Instructions for the task:
Report back every line of the entries that contains "sheet", exactly as written.

----------------------------------------

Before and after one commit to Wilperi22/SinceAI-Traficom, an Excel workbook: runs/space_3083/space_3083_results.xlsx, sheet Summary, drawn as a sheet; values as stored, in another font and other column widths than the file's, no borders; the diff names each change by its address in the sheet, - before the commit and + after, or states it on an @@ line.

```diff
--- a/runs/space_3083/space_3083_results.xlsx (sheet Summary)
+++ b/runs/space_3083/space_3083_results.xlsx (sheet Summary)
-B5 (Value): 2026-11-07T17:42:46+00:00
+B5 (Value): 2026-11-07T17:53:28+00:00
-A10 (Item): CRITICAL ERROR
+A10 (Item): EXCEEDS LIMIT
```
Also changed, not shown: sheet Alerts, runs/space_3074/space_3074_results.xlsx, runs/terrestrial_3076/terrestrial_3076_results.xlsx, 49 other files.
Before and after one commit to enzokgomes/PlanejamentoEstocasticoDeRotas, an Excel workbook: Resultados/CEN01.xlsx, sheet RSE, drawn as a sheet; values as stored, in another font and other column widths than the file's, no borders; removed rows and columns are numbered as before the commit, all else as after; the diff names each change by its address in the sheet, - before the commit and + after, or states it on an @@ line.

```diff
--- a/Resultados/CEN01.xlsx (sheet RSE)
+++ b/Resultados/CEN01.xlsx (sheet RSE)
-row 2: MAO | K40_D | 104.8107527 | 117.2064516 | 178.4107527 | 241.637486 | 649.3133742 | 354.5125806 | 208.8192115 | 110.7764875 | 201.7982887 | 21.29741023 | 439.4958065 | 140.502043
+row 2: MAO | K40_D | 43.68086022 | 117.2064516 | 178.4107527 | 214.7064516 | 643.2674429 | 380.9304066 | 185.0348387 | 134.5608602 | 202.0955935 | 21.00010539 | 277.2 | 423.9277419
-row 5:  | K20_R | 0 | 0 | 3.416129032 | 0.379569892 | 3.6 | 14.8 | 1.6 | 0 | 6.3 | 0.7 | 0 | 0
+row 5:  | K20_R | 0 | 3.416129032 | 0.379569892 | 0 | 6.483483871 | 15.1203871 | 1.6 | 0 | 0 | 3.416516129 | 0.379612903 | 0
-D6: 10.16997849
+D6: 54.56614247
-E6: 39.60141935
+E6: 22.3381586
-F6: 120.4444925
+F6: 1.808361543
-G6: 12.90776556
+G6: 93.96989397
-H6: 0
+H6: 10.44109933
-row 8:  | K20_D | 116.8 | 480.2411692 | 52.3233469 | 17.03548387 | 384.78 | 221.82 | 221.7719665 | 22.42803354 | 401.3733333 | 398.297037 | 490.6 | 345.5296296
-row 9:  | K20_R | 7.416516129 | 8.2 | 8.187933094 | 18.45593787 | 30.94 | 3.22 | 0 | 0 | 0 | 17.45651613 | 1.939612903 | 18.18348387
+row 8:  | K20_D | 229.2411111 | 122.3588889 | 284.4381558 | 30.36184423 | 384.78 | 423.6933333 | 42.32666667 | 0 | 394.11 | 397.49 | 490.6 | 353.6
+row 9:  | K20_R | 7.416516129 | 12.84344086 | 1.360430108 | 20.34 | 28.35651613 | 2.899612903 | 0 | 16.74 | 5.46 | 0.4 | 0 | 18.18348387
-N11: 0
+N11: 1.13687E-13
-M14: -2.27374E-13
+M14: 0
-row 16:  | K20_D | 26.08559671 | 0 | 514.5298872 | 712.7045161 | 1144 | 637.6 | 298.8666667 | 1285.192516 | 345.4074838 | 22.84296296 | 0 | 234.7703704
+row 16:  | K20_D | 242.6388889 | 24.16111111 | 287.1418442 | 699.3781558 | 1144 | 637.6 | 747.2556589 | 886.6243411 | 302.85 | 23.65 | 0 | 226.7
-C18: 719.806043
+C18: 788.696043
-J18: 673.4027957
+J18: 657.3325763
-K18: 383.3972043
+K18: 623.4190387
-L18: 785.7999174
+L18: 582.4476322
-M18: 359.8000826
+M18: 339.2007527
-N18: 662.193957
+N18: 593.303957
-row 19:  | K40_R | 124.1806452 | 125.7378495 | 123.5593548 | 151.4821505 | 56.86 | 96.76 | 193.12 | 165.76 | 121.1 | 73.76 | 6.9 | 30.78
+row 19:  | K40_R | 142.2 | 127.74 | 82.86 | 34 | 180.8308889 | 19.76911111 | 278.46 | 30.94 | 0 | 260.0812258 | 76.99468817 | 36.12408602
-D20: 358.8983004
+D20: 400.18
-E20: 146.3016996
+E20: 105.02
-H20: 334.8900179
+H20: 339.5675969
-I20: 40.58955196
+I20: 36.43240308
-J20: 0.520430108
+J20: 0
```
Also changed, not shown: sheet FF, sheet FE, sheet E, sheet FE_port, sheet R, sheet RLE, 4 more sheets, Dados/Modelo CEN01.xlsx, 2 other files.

----------------------------------------

Solution for this exercise:
Before and after one commit to Wilperi22/SinceAI-Traficom, an Excel workbook: runs/space_3083/space_3083_results.xlsx, sheet Summary, drawn as a sheet; values as stored, in another font and other column widths than the file's, no borders; the diff names each change by its address in the sheet, - before the commit and + after, or states it on an @@ line.
--- a/runs/space_3083/space_3083_results.xlsx (sheet Summary)
+++ b/runs/space_3083/space_3083_results.xlsx (sheet Summary)
Also changed, not shown: sheet Alerts, runs/space_3074/space_3074_results.xlsx, runs/terrestrial_3076/terrestrial_3076_results.xlsx, 49 other files.
Before and after one commit to enzokgomes/PlanejamentoEstocasticoDeRotas, an Excel workbook: Resultados/CEN01.xlsx, sheet RSE, drawn as a sheet; values as stored, in another font and other column widths than the file's, no borders; removed rows and columns are numbered as before the commit, all else as after; the diff names each change by its address in the sheet, - before the commit and + after, or states it on an @@ line.
--- a/Resultados/CEN01.xlsx (sheet RSE)
+++ b/Resultados/CEN01.xlsx (sheet RSE)
Also changed, not shown: sheet FF, sheet FE, sheet E, sheet FE_port, sheet R, sheet RLE, 4 more sheets, Dados/Modelo CEN01.xlsx, 2 other files.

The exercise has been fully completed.